Paige Ponder ’96 and the nonprofit she leads, One Million Degrees (OMD), are trying to change minds. Achieving their mission of increasing community college students’ graduation rates in Chicago means elevating that population’s stature in society while simultaneously helping these students envision how they can succeed against great odds.
“Community colleges generally exist sort of on the margins of [employers’] thinking even though they serve not a marginal population, but half of the public undergraduate population in Illinois and I think across the country,” Ponder explained. “But when I tell people that, they’re shocked.” Employers “should be rolling out the red carpet” for these hard-working students, she added emphatically, instead of excluding them by requiring a 4-year degree.
Most of the day-to-day work of OMD, she said, involves helping community college students overcome two types of challenges: “external” ones like working while in school, supporting dependents, or not having computers or internet access at home; and “internal” ones, like wondering whether they really belong in college or if they have what it takes to finish their degrees.
OMD has developed a combination of services to combat these barriers. Upon acceptance into the program, a student is referred to as an “OMD scholar” and is assigned a program coordinator who creates an individualized plan, designating how frequently the student will meet with the program coordinator on their campus, and introducing them to a volunteer coach — usually a professional working in an industry related to that student’s studies or interests. In addition, about 40 precent of participants will be assigned an OMD tutor to support them academically. All OMD scholars earn a stipend if they meet program expectations.
Ponder said that while students are often initially attracted to the program by the stipend and the free tutoring, halfway through, when the scholars are asked to rank the services, the majority say the program coordinators and coaches are what they value most.
“They want to take this chance to get this degree and get a job and really make something of their lives,” Ponder explained. “Many are seeking a community that is really going to support them in doing this.”
Experiences at Princeton helped launch Ponder in this direction. She took a sociology of poverty class sophomore year with Professor Sara McLanahan, which led her to apply to the Woodrow Wilson School of Public and International Affairs, where she pursued a self-designed concentration in poverty, welfare policy, and education.
In addition, the mentoring Ponder received as a Princeton Project 55 Fellow from Chet Safian ’55 helped set her course. She started the fellowship as a teacher in an under-resourced Catholic school in the South Bronx, and stayed on an additional three years, becoming assistant principal and development director. When she told Safian she wanted to keep growing as a leader in education, his advice was nontraditional, but astute: He told her to go to business school. She landed at the Kellog School of Management at Northwestern University.
“Kellog turned out to be a really good choice because a lot of people there are interested in social impact, so I found lots of kindred spirits,” Ponder said. “In hindsight, I think really what I was doing was preparing myself to do something just like this.”
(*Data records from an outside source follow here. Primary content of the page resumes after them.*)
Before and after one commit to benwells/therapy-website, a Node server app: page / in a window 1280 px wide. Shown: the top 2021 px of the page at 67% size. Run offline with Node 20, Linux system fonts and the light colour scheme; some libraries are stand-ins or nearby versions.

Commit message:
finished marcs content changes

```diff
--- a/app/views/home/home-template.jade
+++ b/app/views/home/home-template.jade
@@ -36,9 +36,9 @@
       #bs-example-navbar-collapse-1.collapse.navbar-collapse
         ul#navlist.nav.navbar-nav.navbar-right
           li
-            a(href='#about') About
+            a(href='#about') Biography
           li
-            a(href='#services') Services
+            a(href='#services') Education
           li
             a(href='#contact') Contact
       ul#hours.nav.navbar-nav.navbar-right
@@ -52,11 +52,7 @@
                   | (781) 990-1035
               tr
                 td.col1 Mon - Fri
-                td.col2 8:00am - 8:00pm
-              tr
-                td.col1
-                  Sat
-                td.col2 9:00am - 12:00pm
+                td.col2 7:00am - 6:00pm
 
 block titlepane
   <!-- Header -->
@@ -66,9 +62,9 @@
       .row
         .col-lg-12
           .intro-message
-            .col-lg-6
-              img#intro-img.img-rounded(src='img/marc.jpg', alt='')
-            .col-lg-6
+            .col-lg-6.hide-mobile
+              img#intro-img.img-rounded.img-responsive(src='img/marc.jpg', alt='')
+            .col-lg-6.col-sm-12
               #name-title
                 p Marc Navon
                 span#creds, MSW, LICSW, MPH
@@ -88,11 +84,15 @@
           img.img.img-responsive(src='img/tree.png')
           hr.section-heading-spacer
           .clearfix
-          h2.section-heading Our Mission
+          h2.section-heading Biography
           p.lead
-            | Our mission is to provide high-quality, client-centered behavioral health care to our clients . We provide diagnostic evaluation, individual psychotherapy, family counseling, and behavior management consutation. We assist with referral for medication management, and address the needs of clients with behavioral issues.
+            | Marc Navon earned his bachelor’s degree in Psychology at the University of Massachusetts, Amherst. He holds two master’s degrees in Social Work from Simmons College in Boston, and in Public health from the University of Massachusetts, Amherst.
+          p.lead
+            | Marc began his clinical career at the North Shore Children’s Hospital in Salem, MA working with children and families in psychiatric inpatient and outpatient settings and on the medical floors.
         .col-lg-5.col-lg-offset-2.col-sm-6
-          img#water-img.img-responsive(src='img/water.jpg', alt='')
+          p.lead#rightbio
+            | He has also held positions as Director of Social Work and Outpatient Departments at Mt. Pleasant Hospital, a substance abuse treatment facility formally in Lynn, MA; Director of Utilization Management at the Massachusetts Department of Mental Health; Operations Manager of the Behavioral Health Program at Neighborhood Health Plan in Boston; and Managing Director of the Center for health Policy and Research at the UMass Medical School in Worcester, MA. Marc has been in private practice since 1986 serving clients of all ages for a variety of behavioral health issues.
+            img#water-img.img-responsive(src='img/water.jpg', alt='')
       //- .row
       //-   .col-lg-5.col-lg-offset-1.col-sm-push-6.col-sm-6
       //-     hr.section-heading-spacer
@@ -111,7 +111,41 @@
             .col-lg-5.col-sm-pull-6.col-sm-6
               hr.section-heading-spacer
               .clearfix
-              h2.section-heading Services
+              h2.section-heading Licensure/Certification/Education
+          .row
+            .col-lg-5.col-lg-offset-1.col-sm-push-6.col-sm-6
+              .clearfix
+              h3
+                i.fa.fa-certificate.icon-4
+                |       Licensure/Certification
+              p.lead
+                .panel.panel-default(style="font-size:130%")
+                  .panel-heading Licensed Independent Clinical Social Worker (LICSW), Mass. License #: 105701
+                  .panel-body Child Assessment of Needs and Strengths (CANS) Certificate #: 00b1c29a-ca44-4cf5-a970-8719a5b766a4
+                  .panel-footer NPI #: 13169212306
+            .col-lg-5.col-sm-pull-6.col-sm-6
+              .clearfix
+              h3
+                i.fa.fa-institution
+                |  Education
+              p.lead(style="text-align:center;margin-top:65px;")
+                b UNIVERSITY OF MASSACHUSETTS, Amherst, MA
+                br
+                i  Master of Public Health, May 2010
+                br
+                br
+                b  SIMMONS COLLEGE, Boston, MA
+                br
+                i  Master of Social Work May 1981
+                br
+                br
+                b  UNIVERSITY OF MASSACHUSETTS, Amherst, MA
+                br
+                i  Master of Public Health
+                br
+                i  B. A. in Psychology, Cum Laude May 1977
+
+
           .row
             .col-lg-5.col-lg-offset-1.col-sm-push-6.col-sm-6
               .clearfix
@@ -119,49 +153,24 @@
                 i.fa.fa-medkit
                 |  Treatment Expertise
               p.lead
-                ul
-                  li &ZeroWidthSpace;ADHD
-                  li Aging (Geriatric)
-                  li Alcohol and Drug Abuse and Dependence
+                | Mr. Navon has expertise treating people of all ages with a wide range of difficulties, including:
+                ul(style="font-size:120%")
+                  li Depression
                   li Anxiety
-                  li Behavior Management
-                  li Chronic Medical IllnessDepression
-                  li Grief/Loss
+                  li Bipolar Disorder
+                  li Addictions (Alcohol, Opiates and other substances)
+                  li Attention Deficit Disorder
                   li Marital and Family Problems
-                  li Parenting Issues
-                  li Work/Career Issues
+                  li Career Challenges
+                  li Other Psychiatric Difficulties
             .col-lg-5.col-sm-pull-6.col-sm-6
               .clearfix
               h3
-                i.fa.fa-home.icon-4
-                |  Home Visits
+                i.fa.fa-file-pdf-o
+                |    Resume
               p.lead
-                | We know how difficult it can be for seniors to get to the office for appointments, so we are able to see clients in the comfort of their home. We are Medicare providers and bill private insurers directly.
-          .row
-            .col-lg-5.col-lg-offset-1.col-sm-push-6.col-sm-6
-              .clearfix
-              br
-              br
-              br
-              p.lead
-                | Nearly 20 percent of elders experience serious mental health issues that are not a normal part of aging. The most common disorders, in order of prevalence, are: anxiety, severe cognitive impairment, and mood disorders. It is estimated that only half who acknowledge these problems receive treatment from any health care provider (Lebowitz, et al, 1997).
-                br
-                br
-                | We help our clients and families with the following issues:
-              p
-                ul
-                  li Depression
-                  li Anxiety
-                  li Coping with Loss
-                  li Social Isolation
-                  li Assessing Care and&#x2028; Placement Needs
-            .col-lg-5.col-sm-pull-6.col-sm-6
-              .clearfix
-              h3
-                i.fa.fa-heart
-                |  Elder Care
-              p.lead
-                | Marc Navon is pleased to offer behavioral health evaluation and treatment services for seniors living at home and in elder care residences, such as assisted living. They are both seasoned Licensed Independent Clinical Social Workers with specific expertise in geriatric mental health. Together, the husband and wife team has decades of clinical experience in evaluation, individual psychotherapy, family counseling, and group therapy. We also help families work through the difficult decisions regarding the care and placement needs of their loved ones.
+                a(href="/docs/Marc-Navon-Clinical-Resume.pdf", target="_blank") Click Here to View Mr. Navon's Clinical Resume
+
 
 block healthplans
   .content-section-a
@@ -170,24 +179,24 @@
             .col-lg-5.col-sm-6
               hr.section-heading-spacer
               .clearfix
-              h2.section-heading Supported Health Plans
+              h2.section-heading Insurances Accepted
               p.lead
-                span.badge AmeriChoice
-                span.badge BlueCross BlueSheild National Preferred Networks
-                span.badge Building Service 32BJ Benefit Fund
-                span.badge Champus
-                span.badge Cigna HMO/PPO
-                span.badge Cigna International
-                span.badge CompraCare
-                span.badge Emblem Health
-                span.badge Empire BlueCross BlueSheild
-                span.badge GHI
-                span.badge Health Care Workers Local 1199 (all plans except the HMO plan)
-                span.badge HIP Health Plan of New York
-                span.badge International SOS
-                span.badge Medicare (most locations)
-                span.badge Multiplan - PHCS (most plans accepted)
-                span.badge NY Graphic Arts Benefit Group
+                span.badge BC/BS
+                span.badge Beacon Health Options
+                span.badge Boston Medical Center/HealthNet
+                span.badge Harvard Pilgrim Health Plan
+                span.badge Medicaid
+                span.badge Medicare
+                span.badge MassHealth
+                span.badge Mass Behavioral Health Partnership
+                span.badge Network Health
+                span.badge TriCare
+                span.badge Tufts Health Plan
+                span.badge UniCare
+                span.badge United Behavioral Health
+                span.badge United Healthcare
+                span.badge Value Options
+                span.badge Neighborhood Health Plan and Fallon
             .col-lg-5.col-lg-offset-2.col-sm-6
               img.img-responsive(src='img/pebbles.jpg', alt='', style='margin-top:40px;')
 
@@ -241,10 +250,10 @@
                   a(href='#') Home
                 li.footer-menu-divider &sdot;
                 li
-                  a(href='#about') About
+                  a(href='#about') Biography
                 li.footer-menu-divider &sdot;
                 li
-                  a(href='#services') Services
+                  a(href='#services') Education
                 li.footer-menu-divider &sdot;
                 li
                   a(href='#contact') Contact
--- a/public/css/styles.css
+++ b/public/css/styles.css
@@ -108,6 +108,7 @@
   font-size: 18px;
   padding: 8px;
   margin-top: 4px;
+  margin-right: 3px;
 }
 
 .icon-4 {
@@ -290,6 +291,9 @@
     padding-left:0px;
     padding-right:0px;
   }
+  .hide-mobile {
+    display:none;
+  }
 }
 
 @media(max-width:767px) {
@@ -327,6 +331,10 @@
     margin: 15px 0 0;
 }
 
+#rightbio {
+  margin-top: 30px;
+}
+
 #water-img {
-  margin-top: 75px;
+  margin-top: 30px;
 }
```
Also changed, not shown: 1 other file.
Ponder’s MBA training prepared her to help OMD grow. When she came on board in 2012, OMD was six years old and serving 125 students per year. Five years later, the program serves 800 students per year with 30 staff members and 700 volunteer coaches. She has helped to raise $15 million for OMD during her tenure, and the graduation rate for students they serve who are full-time students and attending college for the first time is double the graduation rate of the overall population of community college students in Chicago and Illinois.
Ponder recalls being influenced by a podcast she heard that asserted that community colleges are engines of social mobility. “The people that are in our programs are total rock stars,” she said, noting that 85 percent of alumni continue their education beyond an associate’s degree or are working, or both at the same time. “They’re getting jobs we hope will put them in a position to be upwardly mobile.”